Easy ... Does It!
Noach (Genesis 6:9-11:32 )
It's nice to be with someone who's easy to get along with. This week's Torah portion is about Noah. His name, in Hebrew, means pleasant and easy-going. When we make the effort to get along pleasantly with people, we'll have more friends and a friendlier, happier life.
In our story, a kid discovers that acting pleasantly can bring pleasant surprises.
"I hate this place!" Tommy scowled as he slammed the door behind him.
"Hey, was that a tornado that just burst in ... oh, it's just you," his sister, Judy, said with a sly smile. "Why are you so burnt up, anyway?"
"Who wouldn't be?" Tommy said with a frown. "I've been in this dumb new school in this dumb new town for almost a whole week and not even one kid wants to be my friend. Even the couple of kids who started talking with me before, now don't even..."
Tommy's outburst was cut short by the ring of the telephone. The boy picked it up:
"Hello?... Yeah, that's me - who's this?... Yeah, I guess I know who you are - what do you want?... What, you gotta go? Okay, bye."
"See what I mean?" Tommy asked Judy, who was flashing him a puzzled look as he clicked off the phone. "Some kid from my class just called me and then he just hung up!"
"Well, I don't blame him." Judy said to her brother's surprise.
"After the unpleasant way you spoke to him, why shouldn't he hang up?" she explained.
"Unpleasant? I just spoke the way I always do," Tommy protested.
"Exactly," Judy grinned and shook her head.
"What do you mean by that?" Tommy scowled.
"Think about it. Anyway, I've got to go," she said, slinging her carry bag over her shoulder. "I've got a play date with some nice new friends I made in school - by acting nice to them and not mean." She waltzed out the door, leaving Tommy confused, miffed and lonelier than ever.
The bored boy plopped down onto the sofa and began reading his latest comic book that he'd read a dozen times already, when he heard a knock at the back door.
He threw down his comic book, stomped to the door and opened it.
"Yeah? What do you want?" he scowled, looking at a kid about his size, who had an annoyed, angry look on his face. Then he looked again. It was him! But...how...?
Then Tommy broke into a wide smile. Since their house was new and he hadn't been paying attention, he'd opened up closet door by mistake and he'd seen his own image in the mirror behind it!
He heard more knocking - at the real back door.
As Tommy walked over to get it, Judy's words began to sink in. After all, he sure did look pretty mean and unpleasant when he saw himself in the mirror - no wonder no one wanted to be his friend. And he sure did look a lot nicer and friendlier after he'd smiled...
Keeping that smile on his face, Tommy opened the door.

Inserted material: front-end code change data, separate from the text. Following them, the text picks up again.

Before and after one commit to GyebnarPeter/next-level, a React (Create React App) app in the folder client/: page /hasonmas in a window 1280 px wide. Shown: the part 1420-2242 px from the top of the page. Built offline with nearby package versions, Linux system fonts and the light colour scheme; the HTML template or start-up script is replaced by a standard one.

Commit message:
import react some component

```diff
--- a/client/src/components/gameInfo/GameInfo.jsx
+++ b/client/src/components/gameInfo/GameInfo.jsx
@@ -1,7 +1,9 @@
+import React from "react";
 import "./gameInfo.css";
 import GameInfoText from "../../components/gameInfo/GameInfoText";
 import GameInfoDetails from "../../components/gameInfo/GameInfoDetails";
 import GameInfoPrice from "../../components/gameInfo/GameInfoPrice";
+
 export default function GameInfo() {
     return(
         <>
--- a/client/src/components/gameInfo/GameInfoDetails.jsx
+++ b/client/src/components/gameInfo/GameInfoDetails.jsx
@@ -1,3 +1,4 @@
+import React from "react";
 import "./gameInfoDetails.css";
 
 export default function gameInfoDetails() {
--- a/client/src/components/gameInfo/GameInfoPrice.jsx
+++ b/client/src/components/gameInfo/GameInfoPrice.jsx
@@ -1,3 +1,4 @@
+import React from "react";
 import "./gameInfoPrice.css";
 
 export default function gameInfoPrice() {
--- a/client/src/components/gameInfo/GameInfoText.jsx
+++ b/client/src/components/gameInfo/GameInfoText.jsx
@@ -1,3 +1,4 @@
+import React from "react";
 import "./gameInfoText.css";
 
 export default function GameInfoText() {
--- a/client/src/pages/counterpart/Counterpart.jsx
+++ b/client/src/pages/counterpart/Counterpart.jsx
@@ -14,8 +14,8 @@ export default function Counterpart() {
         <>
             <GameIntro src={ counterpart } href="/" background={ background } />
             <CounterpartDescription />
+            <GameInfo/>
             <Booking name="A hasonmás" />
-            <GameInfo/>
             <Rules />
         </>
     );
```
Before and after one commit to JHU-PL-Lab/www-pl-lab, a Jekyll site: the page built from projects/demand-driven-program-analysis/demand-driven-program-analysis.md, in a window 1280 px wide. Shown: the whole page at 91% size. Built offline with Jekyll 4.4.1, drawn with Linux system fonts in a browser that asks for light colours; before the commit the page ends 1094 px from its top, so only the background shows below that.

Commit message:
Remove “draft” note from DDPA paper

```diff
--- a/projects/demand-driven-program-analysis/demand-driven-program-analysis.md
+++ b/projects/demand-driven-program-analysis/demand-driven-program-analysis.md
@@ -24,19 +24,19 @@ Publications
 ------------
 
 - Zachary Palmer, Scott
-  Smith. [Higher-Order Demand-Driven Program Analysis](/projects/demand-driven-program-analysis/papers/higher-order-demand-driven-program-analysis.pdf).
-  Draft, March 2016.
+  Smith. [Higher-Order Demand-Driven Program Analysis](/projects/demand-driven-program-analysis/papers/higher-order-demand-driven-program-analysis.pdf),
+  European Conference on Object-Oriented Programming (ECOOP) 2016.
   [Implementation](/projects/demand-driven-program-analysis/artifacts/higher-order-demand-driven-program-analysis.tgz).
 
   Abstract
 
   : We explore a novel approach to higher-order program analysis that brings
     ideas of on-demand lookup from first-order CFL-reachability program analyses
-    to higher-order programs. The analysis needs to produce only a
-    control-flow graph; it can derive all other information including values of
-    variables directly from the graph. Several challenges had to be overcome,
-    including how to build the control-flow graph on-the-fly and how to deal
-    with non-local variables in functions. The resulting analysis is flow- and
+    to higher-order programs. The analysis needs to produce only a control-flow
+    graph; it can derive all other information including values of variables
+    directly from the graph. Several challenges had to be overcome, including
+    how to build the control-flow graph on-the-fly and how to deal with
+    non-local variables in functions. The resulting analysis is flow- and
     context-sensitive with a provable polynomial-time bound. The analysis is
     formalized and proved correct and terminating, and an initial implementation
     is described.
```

"Oh, hi. How are you?" he asked pleasantly to the kid on the other side, who he thought he recognized from school.
The kid smiled back. "A few of us are having a pick-up soccer game in the park down the block - wanna join us?"
"Sure!" Tommy smiled, glad his 'look in the mirror' had taught him how to make friends - and not break them.
Q. How did Tommy feel when his sister first told him he should act nicer if he wanted to make friends?
A. He didn't think it made any difference.
Q. How did he feel in the end?
A. He realized that acting nice instead of mean made a big difference.
Q. What life-lesson do you think Tommy learned that day?
A. He'd been unaware that his unpleasant demeanor and way of speaking was putting people off and making it hard for him to make friends. But, after seeing himself in the mirror, he understood that acting pleasantly was just what he needed to do.
Q. Why do you think it's easier to make friends when we act pleasantly?
A. Simply put - a pleasant person is much nicer to be around, so obviously he will attract more friends than someone who isn't.
Ages 10 and Up
Q. Do you think someone who is not naturally easy-going and pleasant can change his way of being?
A. While it will be more of a challenge than to someone to whom it comes naturally, still, God gives us the ability - with hard work and dedication - to improve this and all character traits.
Q. Why do you think that Tommy's peek in the mirror had more of an effect on him than his sister's earlier words?
A. Often, we can be unaware of our true character. While Tommy was able to shrug off and deny his sister's accurate evaluation - he couldn't deny what he saw with his own eyes.